_Task instructions_
Show me each line of the listing below where the word "empty" appears.
------ Data to process ------
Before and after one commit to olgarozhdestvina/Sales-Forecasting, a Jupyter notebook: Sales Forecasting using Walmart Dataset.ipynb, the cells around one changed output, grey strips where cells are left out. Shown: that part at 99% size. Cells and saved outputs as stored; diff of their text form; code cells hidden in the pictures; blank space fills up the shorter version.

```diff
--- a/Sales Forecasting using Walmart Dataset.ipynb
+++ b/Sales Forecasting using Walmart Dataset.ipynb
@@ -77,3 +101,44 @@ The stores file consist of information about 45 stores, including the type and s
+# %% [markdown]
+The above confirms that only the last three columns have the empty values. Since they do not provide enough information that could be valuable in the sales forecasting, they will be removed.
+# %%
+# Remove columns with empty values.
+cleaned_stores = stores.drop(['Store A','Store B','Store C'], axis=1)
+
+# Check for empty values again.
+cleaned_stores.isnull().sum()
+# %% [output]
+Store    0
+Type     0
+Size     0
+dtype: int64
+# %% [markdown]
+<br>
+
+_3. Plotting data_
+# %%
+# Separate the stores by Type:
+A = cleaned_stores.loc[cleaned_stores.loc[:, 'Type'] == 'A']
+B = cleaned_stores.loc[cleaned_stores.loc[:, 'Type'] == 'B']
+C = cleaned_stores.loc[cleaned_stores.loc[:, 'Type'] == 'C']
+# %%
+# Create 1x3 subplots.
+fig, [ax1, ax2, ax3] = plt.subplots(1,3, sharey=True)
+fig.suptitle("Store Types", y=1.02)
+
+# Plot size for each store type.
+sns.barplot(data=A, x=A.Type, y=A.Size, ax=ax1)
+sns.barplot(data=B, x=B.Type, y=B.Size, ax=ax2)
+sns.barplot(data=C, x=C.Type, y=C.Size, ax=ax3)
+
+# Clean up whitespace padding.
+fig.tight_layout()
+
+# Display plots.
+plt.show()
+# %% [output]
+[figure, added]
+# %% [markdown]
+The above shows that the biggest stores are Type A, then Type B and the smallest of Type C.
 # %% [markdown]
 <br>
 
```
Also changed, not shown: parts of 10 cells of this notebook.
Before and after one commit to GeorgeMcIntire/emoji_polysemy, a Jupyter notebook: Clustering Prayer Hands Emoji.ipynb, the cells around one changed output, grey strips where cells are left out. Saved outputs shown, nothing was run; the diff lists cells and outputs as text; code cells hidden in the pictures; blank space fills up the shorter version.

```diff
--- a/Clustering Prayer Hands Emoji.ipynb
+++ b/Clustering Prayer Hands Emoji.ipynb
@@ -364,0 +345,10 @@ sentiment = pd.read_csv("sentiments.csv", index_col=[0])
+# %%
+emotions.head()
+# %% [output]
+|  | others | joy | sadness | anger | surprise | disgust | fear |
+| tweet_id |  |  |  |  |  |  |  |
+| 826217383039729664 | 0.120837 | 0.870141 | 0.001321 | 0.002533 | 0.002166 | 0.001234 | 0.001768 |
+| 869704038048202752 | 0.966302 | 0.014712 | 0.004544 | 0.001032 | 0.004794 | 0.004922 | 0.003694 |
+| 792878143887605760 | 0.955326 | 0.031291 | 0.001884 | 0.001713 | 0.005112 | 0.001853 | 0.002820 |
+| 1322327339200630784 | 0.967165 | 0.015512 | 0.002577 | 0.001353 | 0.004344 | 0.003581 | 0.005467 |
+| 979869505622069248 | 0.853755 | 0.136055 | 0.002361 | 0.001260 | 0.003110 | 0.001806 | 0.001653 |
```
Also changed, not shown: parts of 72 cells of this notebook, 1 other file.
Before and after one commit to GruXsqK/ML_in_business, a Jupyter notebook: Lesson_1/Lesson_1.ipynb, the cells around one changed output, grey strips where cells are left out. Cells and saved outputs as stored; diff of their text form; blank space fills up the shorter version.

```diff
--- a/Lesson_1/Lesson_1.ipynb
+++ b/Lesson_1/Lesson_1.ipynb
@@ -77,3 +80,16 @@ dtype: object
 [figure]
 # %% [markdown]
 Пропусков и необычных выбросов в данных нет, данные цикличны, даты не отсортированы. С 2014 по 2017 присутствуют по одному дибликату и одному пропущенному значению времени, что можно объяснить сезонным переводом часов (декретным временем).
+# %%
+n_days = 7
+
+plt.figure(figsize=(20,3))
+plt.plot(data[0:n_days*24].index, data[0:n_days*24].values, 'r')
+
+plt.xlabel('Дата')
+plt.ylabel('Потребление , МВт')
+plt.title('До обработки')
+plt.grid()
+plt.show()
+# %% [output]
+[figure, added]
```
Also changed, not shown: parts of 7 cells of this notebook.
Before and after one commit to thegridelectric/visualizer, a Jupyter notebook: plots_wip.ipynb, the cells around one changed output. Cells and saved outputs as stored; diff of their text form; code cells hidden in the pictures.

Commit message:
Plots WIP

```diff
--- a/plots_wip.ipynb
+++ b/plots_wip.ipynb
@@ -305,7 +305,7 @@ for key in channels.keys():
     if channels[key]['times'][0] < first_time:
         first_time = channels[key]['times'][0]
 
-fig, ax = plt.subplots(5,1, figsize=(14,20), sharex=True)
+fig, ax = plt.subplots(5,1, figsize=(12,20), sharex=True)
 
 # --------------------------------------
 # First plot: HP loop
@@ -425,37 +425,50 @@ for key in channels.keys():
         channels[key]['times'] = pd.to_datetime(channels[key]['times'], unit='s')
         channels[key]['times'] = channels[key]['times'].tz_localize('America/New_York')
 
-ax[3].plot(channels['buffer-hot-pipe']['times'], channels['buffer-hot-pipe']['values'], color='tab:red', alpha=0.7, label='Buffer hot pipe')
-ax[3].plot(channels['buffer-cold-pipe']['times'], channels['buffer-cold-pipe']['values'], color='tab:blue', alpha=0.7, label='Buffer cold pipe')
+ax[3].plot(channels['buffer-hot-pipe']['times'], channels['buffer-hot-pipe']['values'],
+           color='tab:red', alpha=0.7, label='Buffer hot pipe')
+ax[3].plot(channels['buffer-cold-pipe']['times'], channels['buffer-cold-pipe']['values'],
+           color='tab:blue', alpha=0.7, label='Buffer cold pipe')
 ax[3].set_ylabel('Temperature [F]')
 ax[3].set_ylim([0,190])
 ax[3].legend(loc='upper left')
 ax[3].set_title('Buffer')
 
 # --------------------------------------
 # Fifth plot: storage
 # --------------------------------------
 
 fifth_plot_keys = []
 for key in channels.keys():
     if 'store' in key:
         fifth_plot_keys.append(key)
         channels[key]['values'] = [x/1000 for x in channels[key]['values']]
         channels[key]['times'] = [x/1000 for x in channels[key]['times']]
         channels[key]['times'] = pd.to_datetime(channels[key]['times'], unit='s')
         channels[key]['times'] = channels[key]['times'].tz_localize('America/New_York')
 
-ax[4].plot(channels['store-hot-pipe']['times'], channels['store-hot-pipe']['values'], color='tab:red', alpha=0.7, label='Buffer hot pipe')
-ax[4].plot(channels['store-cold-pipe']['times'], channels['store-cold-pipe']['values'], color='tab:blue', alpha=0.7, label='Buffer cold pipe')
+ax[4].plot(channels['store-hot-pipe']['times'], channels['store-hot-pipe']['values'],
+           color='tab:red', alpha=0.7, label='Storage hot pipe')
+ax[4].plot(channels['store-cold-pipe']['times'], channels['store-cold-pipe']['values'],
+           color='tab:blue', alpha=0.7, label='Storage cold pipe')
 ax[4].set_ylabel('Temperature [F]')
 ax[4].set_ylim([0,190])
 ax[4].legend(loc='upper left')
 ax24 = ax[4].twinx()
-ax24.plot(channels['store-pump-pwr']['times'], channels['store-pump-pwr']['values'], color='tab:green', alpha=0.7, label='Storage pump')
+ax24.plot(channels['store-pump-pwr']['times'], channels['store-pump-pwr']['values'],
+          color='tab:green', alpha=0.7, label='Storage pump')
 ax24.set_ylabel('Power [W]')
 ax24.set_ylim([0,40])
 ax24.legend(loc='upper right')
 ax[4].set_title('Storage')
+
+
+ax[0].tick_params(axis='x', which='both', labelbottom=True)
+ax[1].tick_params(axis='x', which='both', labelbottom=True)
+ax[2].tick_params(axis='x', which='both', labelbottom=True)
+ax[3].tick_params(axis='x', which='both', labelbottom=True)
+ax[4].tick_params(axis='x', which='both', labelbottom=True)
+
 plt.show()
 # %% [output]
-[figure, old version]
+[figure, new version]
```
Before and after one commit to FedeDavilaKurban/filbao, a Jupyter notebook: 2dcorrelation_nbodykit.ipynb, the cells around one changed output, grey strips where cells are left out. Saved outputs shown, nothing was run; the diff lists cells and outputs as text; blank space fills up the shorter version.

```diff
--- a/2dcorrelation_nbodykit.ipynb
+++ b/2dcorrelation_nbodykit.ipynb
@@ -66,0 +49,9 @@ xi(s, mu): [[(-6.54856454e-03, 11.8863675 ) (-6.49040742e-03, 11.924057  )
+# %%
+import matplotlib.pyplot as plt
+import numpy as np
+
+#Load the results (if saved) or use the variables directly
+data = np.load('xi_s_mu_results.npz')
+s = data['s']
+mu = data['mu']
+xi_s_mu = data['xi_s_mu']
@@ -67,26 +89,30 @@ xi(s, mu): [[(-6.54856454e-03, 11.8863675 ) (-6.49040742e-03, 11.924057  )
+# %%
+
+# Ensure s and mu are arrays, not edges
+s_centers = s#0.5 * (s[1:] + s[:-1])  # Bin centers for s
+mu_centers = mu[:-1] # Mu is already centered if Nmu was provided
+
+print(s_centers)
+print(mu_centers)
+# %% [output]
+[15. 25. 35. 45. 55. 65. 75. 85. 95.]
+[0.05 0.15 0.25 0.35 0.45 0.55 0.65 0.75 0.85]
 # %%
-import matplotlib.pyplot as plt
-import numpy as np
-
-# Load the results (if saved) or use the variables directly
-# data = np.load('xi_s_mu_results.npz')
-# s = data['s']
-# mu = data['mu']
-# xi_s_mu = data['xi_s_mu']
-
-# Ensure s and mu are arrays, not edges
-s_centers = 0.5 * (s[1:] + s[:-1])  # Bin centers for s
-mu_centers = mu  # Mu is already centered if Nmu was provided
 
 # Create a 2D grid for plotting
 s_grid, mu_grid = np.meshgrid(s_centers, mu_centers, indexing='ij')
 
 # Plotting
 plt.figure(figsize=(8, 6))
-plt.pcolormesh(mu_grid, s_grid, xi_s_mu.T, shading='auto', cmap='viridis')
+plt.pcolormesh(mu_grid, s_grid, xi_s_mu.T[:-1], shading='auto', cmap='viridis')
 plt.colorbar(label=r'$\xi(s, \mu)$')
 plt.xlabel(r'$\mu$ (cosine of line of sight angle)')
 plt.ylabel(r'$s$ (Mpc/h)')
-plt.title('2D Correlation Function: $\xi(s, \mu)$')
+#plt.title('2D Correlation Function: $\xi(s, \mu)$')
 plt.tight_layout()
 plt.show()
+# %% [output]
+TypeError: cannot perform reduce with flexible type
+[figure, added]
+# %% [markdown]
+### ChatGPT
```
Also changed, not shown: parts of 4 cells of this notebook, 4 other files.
------
_Written reply_
+The above confirms that only the last three columns have the empty values. Since they do not provide enough information that could be valuable in the sales forecasting, they will be removed.
+# Remove columns with empty values.
+# Check for empty values again.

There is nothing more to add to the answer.